Persons with Disabilities in Nakuru County are set to benefit from Caritas Microfinance Bank (Caritas MFB) which launched its 8th branch in the county.
Caritas Microfinance aims at offering financial support to individuals requiring capital to run a business, but unable to get from banks.
Other groups targeted include; church-based groups, farmers, self-help groups, agribusinesses, individuals, and disadvantaged groups, including slum dwellers, single mothers, youth, and women groups.
The microfinance institution said its entry into Nakuru would continue lending to businesses mainstream banks consider risky and thus deny credit.
Caritas Microfinance Bank Chief Executive Officer Mr. David Mukaru noted that Small and Medium-sized Enterprises (SMEs) are the drivers of Kenya’s economy, yet they have been starved of credit in the country.

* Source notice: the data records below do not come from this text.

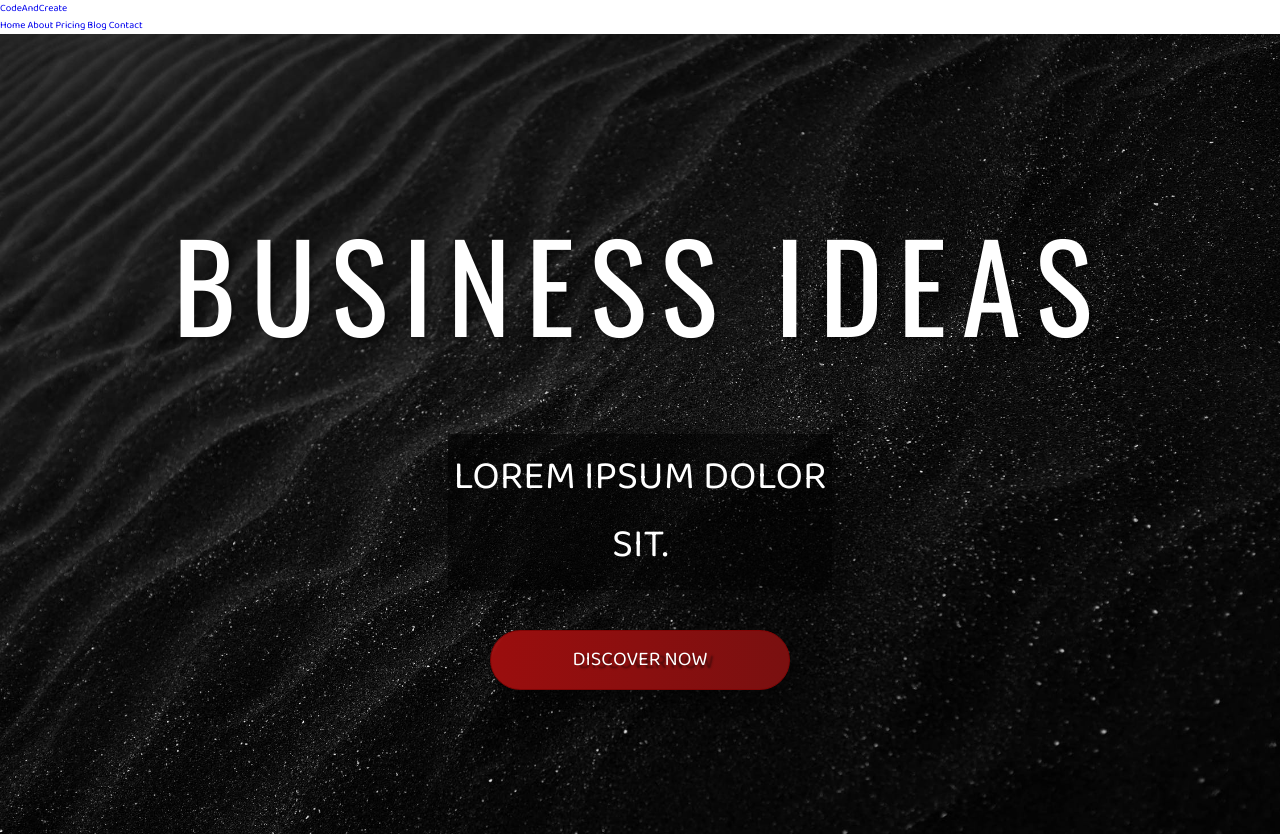
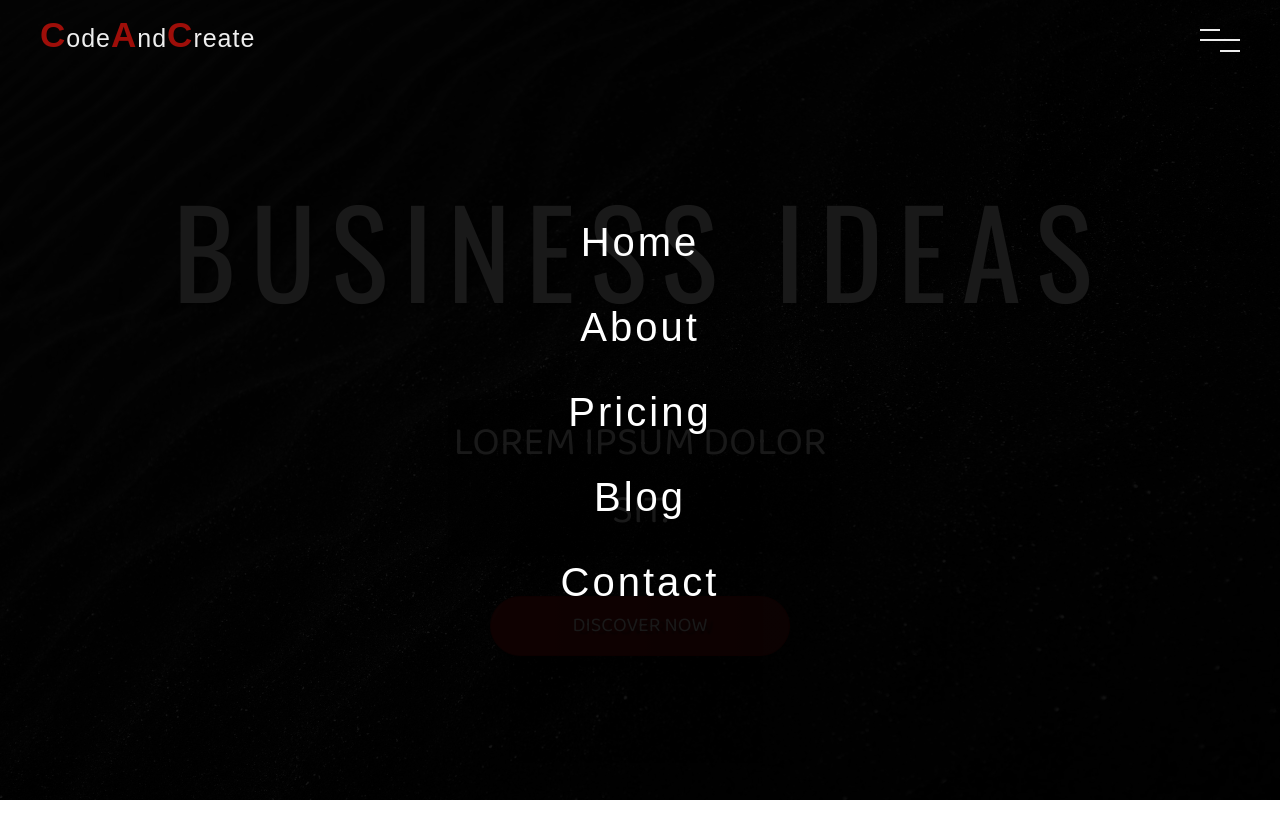
Before and after one commit to AndreiScafi/business-agency, a plain HTML site: page index.html in a window 1280 px wide. After the commit the page ends 800 px from the top, so only its background shows below. Drawn offline with nearby package versions, Linux system fonts and the light colour scheme.

Commit message:
Adding style to the navbar with CSS.

```diff
--- a/style.css
+++ b/style.css
@@ -18,6 +18,106 @@ html {
 }
 
 /* End of Common Styles */
+
+/* Navbar */
+
+.navbar {
+    width: 100%;
+    height: 100vh;
+    background-color: rgba(0, 0, 0, 0.9);
+    position: fixed;
+    top: 0;
+    z-index: 10;
+    padding: 3rem;
+    animation: goDown 1.5s forwards;
+}
+
+.logo {
+    position: absolute;
+    top: 1.5rem;
+    left: 4rem;
+}
+
+@keyframes goDown {
+    0% {
+        top: -8rem;
+    }
+
+    100% {
+        top: 0;
+    }
+
+}
+
+.logo a {
+    font-family: 'MADE Soulmaze', sans-serif;
+    font-size: 2.5rem;
+    color: #eee;
+    letter-spacing: .1rem;
+}
+
+.logo span {
+    font-family: 'MADE Soulmaze', sans-serif;
+    font-size: 3.5rem;
+    font-weight: bold;
+    color: #9e0e09;
+}
+
+.nav-list {
+    position: absolute;
+    top: 25%;
+    left: 50%;
+    transform: translateX(-50%);
+    display: flex;
+    flex-direction: column;
+    align-items: center;
+}
+
+.nav-link {
+    font-family: 'MADE Soulmaze', sans-serif;
+    font-size: 4rem;
+    letter-spacing: .3rem;
+    color: #fff;
+    margin: 2rem 0;
+    transition: color .4s;
+}
+
+.nav-link:hover {
+    color: #9e0e09;
+}
+
+/* End of Navbar */
+
+/* Menu */
+.menu {
+    width: 4rem;
+    height: 4rem;
+    position: fixed;
+    z-index: 100;
+    top: 2rem;
+    right: 4rem;
+    display: flex;
+    flex-direction: column;
+    justify-content: space-evenly;
+    cursor: pointer;
+}
+
+.line {
+    width: 100%;
+    height: 0.2rem;
+    background-color: #eee;
+}
+
+.line-1 {
+    width: 50%;
+}
+
+.line-3 {
+    width: 50%;
+    margin-left: auto;
+}
+
+/* End of Menu */
 
 /* Section 1 */
 
```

The Microfinance Bank, whose key shareholders are various institutions in the Catholic Church, was granted a nationwide license by the Central Bank of Kenya (CBK) in June 2015 becoming the twelfth microfinance bank in Kenya.

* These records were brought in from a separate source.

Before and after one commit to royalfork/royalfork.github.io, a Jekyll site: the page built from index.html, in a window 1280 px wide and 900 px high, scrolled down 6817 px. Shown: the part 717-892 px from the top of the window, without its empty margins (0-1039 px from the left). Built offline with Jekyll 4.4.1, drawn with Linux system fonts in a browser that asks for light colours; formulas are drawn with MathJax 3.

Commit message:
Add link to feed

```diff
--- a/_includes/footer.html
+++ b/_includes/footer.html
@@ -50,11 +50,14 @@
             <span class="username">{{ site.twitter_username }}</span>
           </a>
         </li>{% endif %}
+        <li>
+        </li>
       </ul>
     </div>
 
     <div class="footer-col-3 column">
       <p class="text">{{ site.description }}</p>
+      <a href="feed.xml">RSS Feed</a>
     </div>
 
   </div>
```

Mr. Mukaru indicated that the financial institution’s entry into Nakuru considered the reality that the county has been established as a sustainable and vibrant business destination.
He was speaking after Deputy Governor Mr. David Kones officially inaugurated the branch. The occasion was also graced by Nakuru Catholic Diocese Bishop Reverend Cleophas Oseso and Caritas Microfinance Bank Chairman Mr. Patrick Kinyori.
The CEO disclosed that the bank’s main objective is to promote human development through the provision of affordable financial products.
“To have a national outreach, the MFB is adopting a social and competitive pricing approach and a two-pronged distribution strategy; branches and marketing offices.
“The MFB is also employing the wholistic approach towards improving its members’ economic and social status,” added Mr Mukaru.
He also noted that the passing of data protection regulations in the country would place confidence in clients since rogue players in the industry would be eliminated, as legitimate ones are left to deliver.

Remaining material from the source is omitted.